First Lady Janet Museveni, flanked by state minister Sarah Opendi, speaks to Unaids country director Musa Bungudu Her innocent but firm voice tore through the microphone, sending the crowd into giggles and emotional tears in equal measure.
“Because of my mother, I was born HIV-free,’ she said.
Five-year-old Claire Asekenye was one of the HIV-negative children born to HIV-positive mothers picked to testify, before First Lady Janet Museveni launched the eMTC campaign in Teso sub-region on July 31 at Soroti Boma grounds.
It instantly worked up her audience, which responded with a thunderous applause. The First Lady, who is the national champion of the elimination of Mother-to-Child Transmission (eMCT) campaign, clapped in acknowledgement.
Standing by her daughter on the stage, Claire’s mother, Miriam Esimu, wore a satisfied parent’s smile.
“I feel great to have an HIV-free child; I’m proud of her,” said the 40-year-old Esimu, whose first-born, Eric Esimu, is HIV- positive.
In an interview on July 30, Esimu spoke fondly of Claire, whom she said plays big roles in their day-to-day family life.
“Claire always reminds us to swallow our drugs,” said Esimu, who has lived with the deadly virus for 15 years.
Before giving birth to Claire, Esimu was not only depressed by HIV/Aids-related illnesses, she also thought of not bearing a girl child. There was also the reality of her only child then, Eric, being HIV-positive.
But it was a big sigh of relief in November 2010 when she delivered Claire, who tested HIV-negative, thanks to the treatment she had accessed through the eMTC programme during her pregnancy.
By giving testimony about Claire’s status, Esimu and other HIV-positive mothers, who got drugs at Soroti Regional Referral Hospital and gave birth to healthy babies want to send a multiplier message to the general public to embrace the eMTC programme whose benefits are availed free of charge at government health facilities in the region.
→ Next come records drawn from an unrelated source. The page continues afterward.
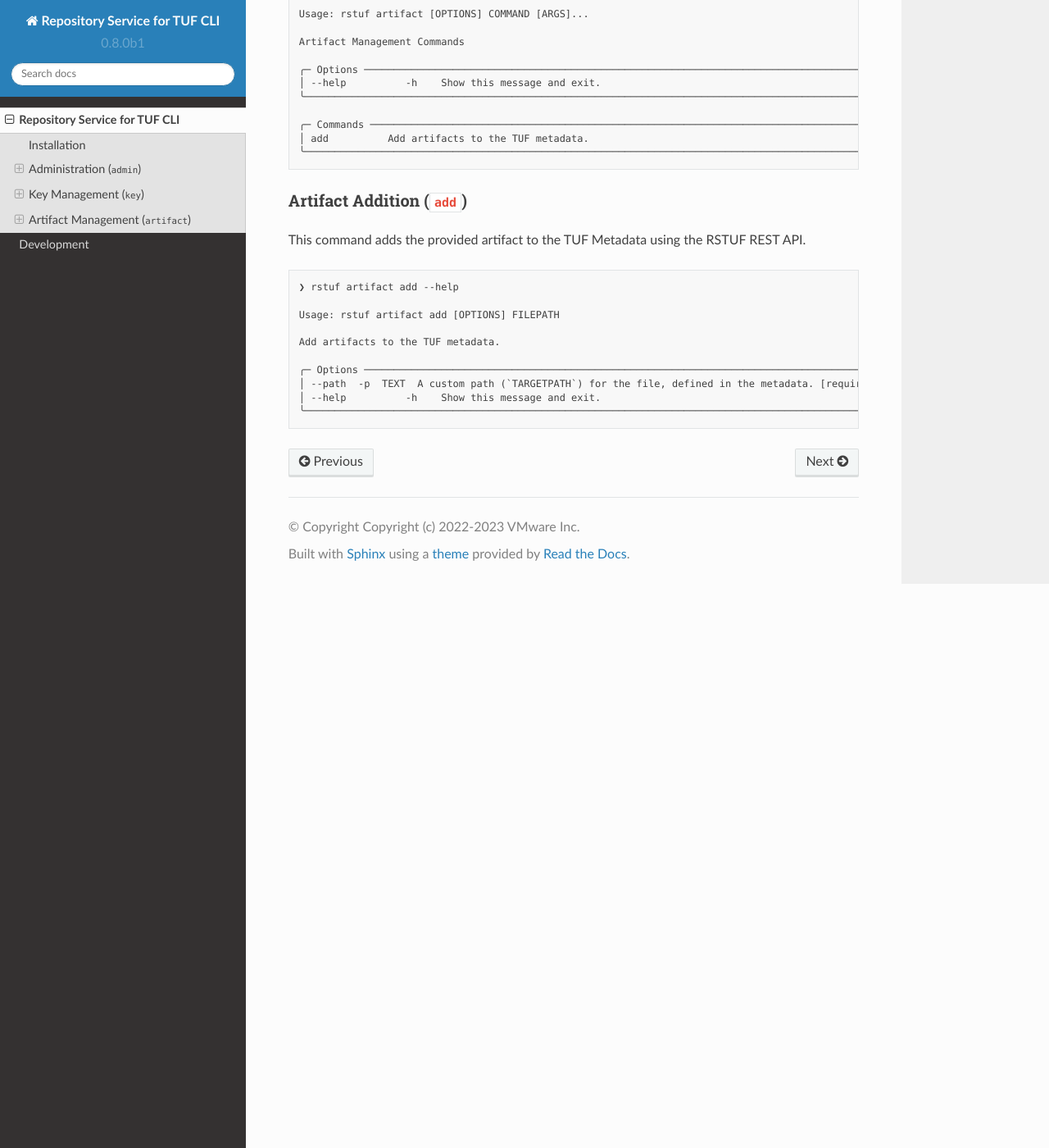
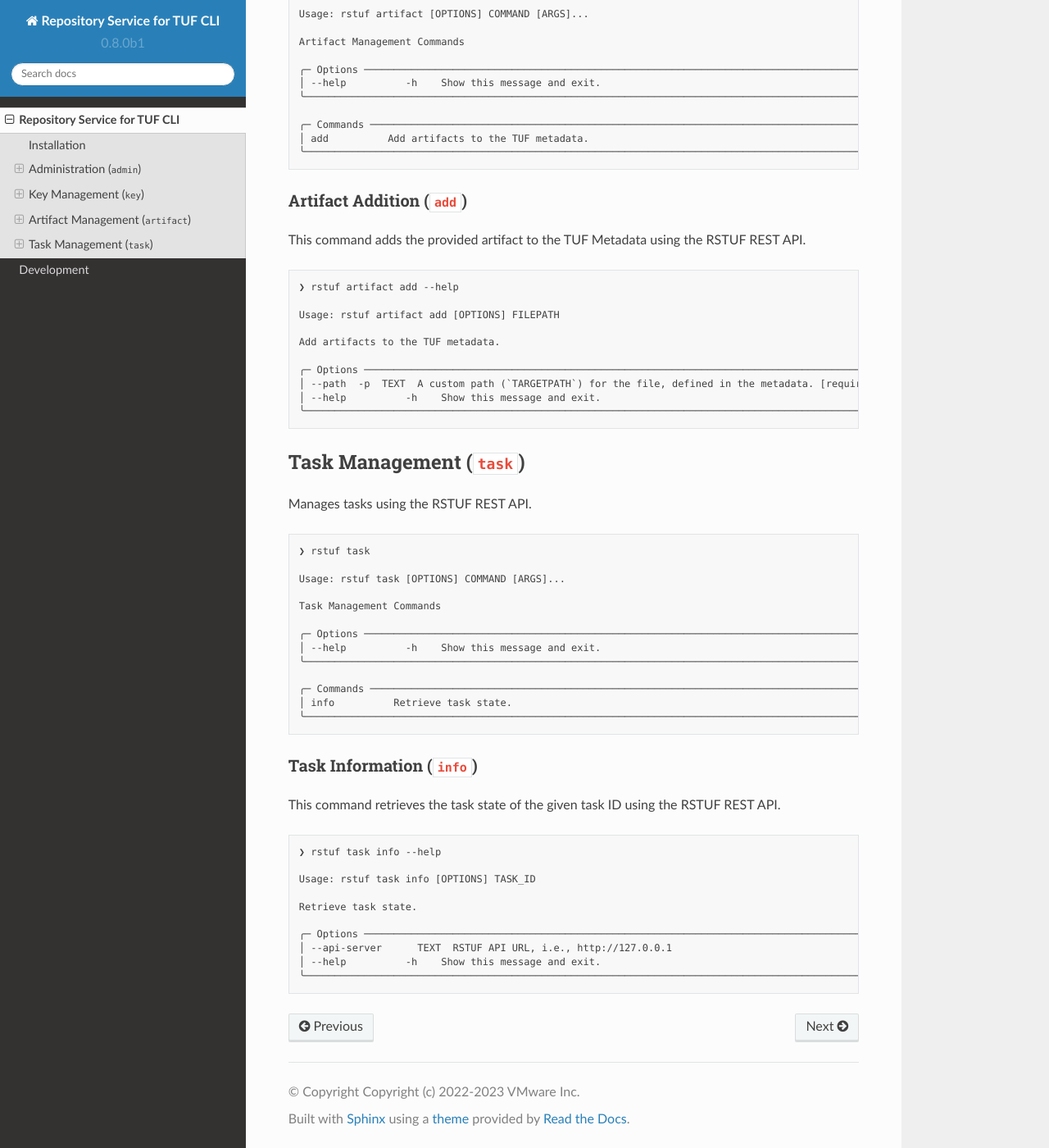
Before and after one commit to repository-service-tuf/repository-service-tuf-cli, a Sphinx documentation site: the page built from docs/source/guide/index.rst, in a window 1280 px wide and 1400 px high, scrolled down 15123 px. Shown: the whole window at 82% size. Built offline with Sphinx 7.4.7 and the Read the Docs theme 2.0.0, drawn with Linux system fonts in a browser that asks for light colours.

Commit message:
Add `rstuf task info` command (#427)
* Implement `rstuf task info` command

Closes #335

Signed-off-by: Konstantinos Papadopoulos <konpap1996@yahoo.com>

* Add unit tests for CLI task info command

* Include `rstuf task info` command documentation

* fixup! Implement `rstuf task info` command

* fixup! Include `rstuf task info` command documentation

* fixup! Add unit tests for CLI task info command

---------

Signed-off-by: Konstantinos Papadopoulos <konpap1996@yahoo.com>
Co-authored-by: Martin Vrachev <mvrachev@vmware.com>

```diff
--- a/docs/source/devel/repository_service_tuf.cli.rst
+++ b/docs/source/devel/repository_service_tuf.cli.rst
@@ -10,6 +10,7 @@
    repository_service_tuf.cli.admin
    repository_service_tuf.cli.artifact
    repository_service_tuf.cli.key
+   repository_service_tuf.cli.task
 
 Module contents
 ---------------
--- a/docs/source/guide/index.rst
+++ b/docs/source/guide/index.rst
@@ -912,3 +912,47 @@
     │ --path  -p  TEXT  A custom path (`TARGETPATH`) for the file, defined in the metadata. [required] │
     │ --help          -h    Show this message and exit.                                                │
     ╰──────────────────────────────────────────────────────────────────────────────────────────────────╯
+
+
+.. rstuf-cli-task
+
+Task Management (``task``)
+==================================
+
+Manages tasks using the RSTUF REST API.
+
+.. code::
+
+    ❯ rstuf task
+
+    Usage: rstuf task [OPTIONS] COMMAND [ARGS]...
+
+    Task Management Commands
+
+    ╭─ Options ────────────────────────────────────────────────────────────────────────────────────────╮
+    │ --help          -h    Show this message and exit.                                                │
+    ╰──────────────────────────────────────────────────────────────────────────────────────────────────╯
+
+    ╭─ Commands ───────────────────────────────────────────────────────────────────────────────────────╮
+    │ info          Retrieve task state.                                                               │
+    ╰──────────────────────────────────────────────────────────────────────────────────────────────────╯
+
+.. rstuf-cli-task-info
+
+Task Information (``info``)
+---------------------------
+
+This command retrieves the task state of the given task ID using the RSTUF REST API.
+
+.. code::
+
+    ❯ rstuf task info --help
+
+    Usage: rstuf task info [OPTIONS] TASK_ID
+
+    Retrieve task state.
+
+    ╭─ Options ────────────────────────────────────────────────────────────────────────────────────────╮
+    │ --api-server      TEXT  RSTUF API URL, i.e., http://127.0.0.1                                    │
+    │ --help          -h    Show this message and exit.                                                │
+    ╰──────────────────────────────────────────────────────────────────────────────────────────────────╯
```
Also changed, not shown: docs/source/devel/repository_service_tuf.cli.task.rst (added, +21 -0 lines), 4 other files.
It’s also against such successes so far that officials are optimistic Uganda can rid the next generation of HIV. Musa Bungudu, the country coordinator of the joint United Nations Programme on HIV/AIDS (Unaids), says Uganda’s success in reducing mother-to-child HIV transmission by more than three fold shows that the country could bring down-infections to as low as 5, 000 by the end of this year.
According to official statistics, Uganda has so far scored remarkable success in preventing transmission of HIV from mothers to children, with infections reducing from 27,660 in 2011 to 9,629 in 2013.
At the launch of the campaign three years ago, the government set an ambitious target of eliminating the transmission of HIV from mothers to their children by the end 2015. Bungudu says that between 60 and 67% of HIV+ children are not enrolled on treatment yet drugs are available.
“In future authorities should consider testing all school-going children for HIV as a starting point,” Bungudu suggests.
In her remarks, Janet Museveni called on men in Teso region to support their spouses during pregnancy to attend ante natal clinics at least four times for professional advice.
“This campaign is about galvanizing the people of Uganda to become so angry to commit that HIV will not hurt the next generation. I call on men to hold hands for nine months with their wives to bring HIV-free babies to the world,” the First Lady said.